The book of Psalms is the most copious of all the Bible books discovered in the Dead Sea Scrolls. Apparently, this fact reflects its importance for liturgical and study purposes. The Hebrew word for “psalms” is tehillim, which means “songs of praise.” In the New Testament, only the book of Isaiah is referred to more than the Psalms. The Great Psalms Scroll is the largest collection among the Dead Sea documents discovered in 1956. It was unrolled in 1961.
King David wrote most of the Psalms. Among the collection was this interesting text about David, found in the 11QPsa Psalter (“David’s Compositions”): “And David, the son of Jesse, was wise, and a light like the light of the sun, and literate….And the total [of his psalms and songs] was 4,050. All these he composed through prophecy which was given him from before the Most High.”5
Truly, the Bible is the only manuscript inspired by God and is profitable (2 Tim. 3:16). It was God’s choice to move human writers by His Spirit to produce the Holy Scriptures: “Knowing this first, that no prophecy of Scripture is of any private interpretation, for prophecy never came by the will of man, but holy men of God spoke as they were moved by the Holy Spirit” (2 Pet. 1:20–21).
Despite some damage by cave worms, the verses and sections that are decipherable are the same as in modern translations. This is also true regarding the other Bible scrolls discovered. “As for God, His way is perfect; the word of the Lᴏʀᴅ is proven; He is a shield to all who trust in Him” (2 Sam. 22:31).
The Word of God stands sure forever, but its main focus should never be overlooked. The great English preacher G. Campbell Morgan (1863–1945) put it this way: “There is no life in the Scriptures themselves, but if we follow where they lead, they will bring us to Him, and so we find life, not in the Scriptures, but in Him through them.”6
Kiss the Son, lest He be angry, and you perish in the way, when His wrath is kindled but a little.
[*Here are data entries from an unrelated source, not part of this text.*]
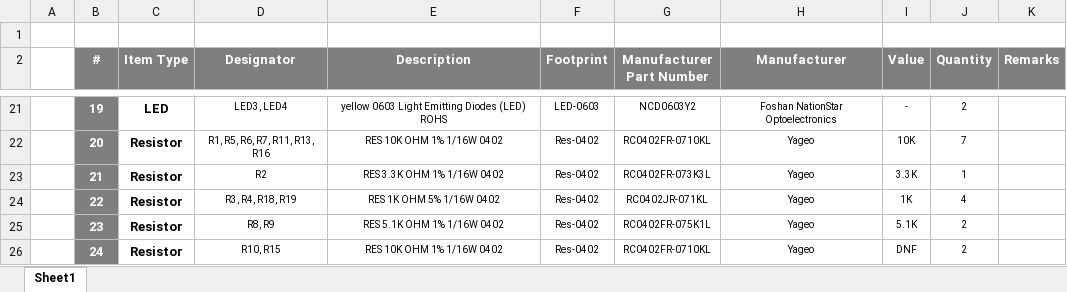
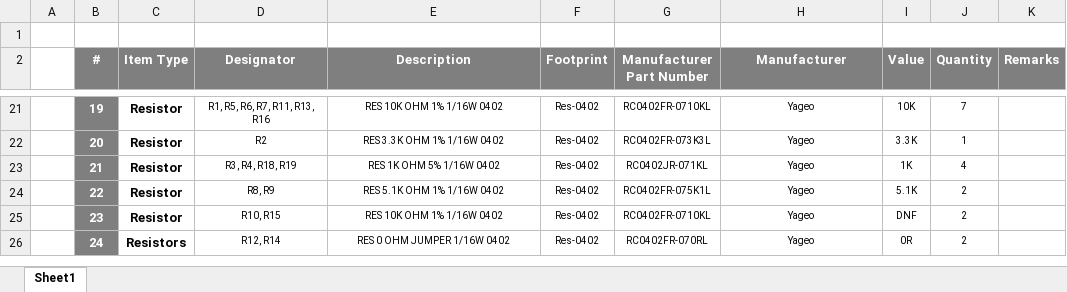
Before and after one commit to eSpark-Backup/manarharake-palmpcb, an Excel workbook: Design_Files/BOM/Client_BOM.xlsx, sheet Sheet1, drawn as a sheet; only a part is shown, gaps mark what is left out; values as stored, in another font and other column widths than the file's, no borders; the diff covers the shown part only; the diff names each change by its address in the sheet, - before the commit and + after, or states it on an @@ line.

```diff
--- a/Design_Files/BOM/Client_BOM.xlsx (sheet Sheet1)
+++ b/Design_Files/BOM/Client_BOM.xlsx (sheet Sheet1)
-C21 (Item Type): LED
+C21 (Item Type): Resistor
-D21 (Designator): LED3, LED4
+D21 (Designator): R1, R5, R6, R7, R11, R13, R16
-E21 (Description): yellow 0603 Light Emitting Diodes (LED) ROHS
+E21 (Description): RES 10K OHM 1% 1/16W 0402
-F21 (Footprint): LED-0603
+F21 (Footprint): Res-0402
-G21 (Manufacturer Part Number): NCD0603Y2
+G21 (Manufacturer Part Number): RC0402FR-0710KL
-H21 (Manufacturer): Foshan NationStar Optoelectronics
+H21 (Manufacturer): Yageo
-I21 (Value): -
+I21 (Value): 10K
-J21 (Quantity): 2
+J21 (Quantity): 7
-D22 (Designator): R1, R5, R6, R7, R11, R13, R16
+D22 (Designator): R2
-E22 (Description): RES 10K OHM 1% 1/16W 0402
+E22 (Description): RES 3.3K OHM 1% 1/16W 0402
-G22 (Manufacturer Part Number): RC0402FR-0710KL
+G22 (Manufacturer Part Number): RC0402FR-073K3L
-I22 (Value): 10K
+I22 (Value): 3.3K
-J22 (Quantity): 7
+J22 (Quantity): 1
-D23 (Designator): R2
+D23 (Designator): R3, R4, R18, R19
-E23 (Description): RES 3.3K OHM 1% 1/16W 0402
+E23 (Description): RES 1K OHM 5% 1/16W 0402
-G23 (Manufacturer Part Number): RC0402FR-073K3L
+G23 (Manufacturer Part Number): RC0402JR-071KL
-I23 (Value): 3.3K
+I23 (Value): 1K
-J23 (Quantity): 1
+J23 (Quantity): 4
-D24 (Designator): R3, R4, R18, R19
+D24 (Designator): R8, R9
-E24 (Description): RES 1K OHM 5% 1/16W 0402
+E24 (Description): RES 5.1K OHM 1% 1/16W 0402
-G24 (Manufacturer Part Number): RC0402JR-071KL
+G24 (Manufacturer Part Number): RC0402FR-075K1L
-I24 (Value): 1K
+I24 (Value): 5.1K
-J24 (Quantity): 4
+J24 (Quantity): 2
-D25 (Designator): R8, R9
+D25 (Designator): R10, R15
-E25 (Description): RES 5.1K OHM 1% 1/16W 0402
+E25 (Description): RES 10K OHM 1% 1/16W 0402
-G25 (Manufacturer Part Number): RC0402FR-075K1L
+G25 (Manufacturer Part Number): RC0402FR-0710KL
-I25 (Value): 5.1K
+I25 (Value): DNF
-C26 (Item Type): Resistor
+C26 (Item Type): Resistors
-D26 (Designator): R10, R15
+D26 (Designator): R12, R14
-E26 (Description): RES 10K OHM 1% 1/16W 0402
+E26 (Description): RES 0 OHM JUMPER 1/16W 0402
-G26 (Manufacturer Part Number): RC0402FR-0710KL
+G26 (Manufacturer Part Number): RC0402FR-070RL
-I26 (Value): DNF
+I26 (Value): 0R
```
Also changed, not shown: 1 removed row and 63 edited cells elsewhere in this sheet, Design_Files/BOM/JLCPCB_BOM.xlsx, 11 other files.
Blessed are all those who put their trust in Him (Ps. 2:12).
- The Dead Sea Scrolls Bible (New York: HarperCollins, 1999), 509.
- Ibid., 172.
- Dr. Thomas L. Constable, “Notes on Acts,” 2010 ed., <www.soniclight.com/constable/notes/pdf/acts.pdf>.
- Victor Buksbazen, Isaiah’s Messiah (Bellmawr, NJ: The Friends of Israel Gospel Ministry, Inc., 2002), 8.
- “Qumran Psalms Scroll (11Q5/11QPs-a)” <www.biblical-studies.ca/dss/dss-introduction/81-11q5.html>.
- 6 G. Campbell Morgan, cited in Leon Morris, The Gospel of John (Grand Rapids, MI: Eerdmans, 1971), 331 n 116.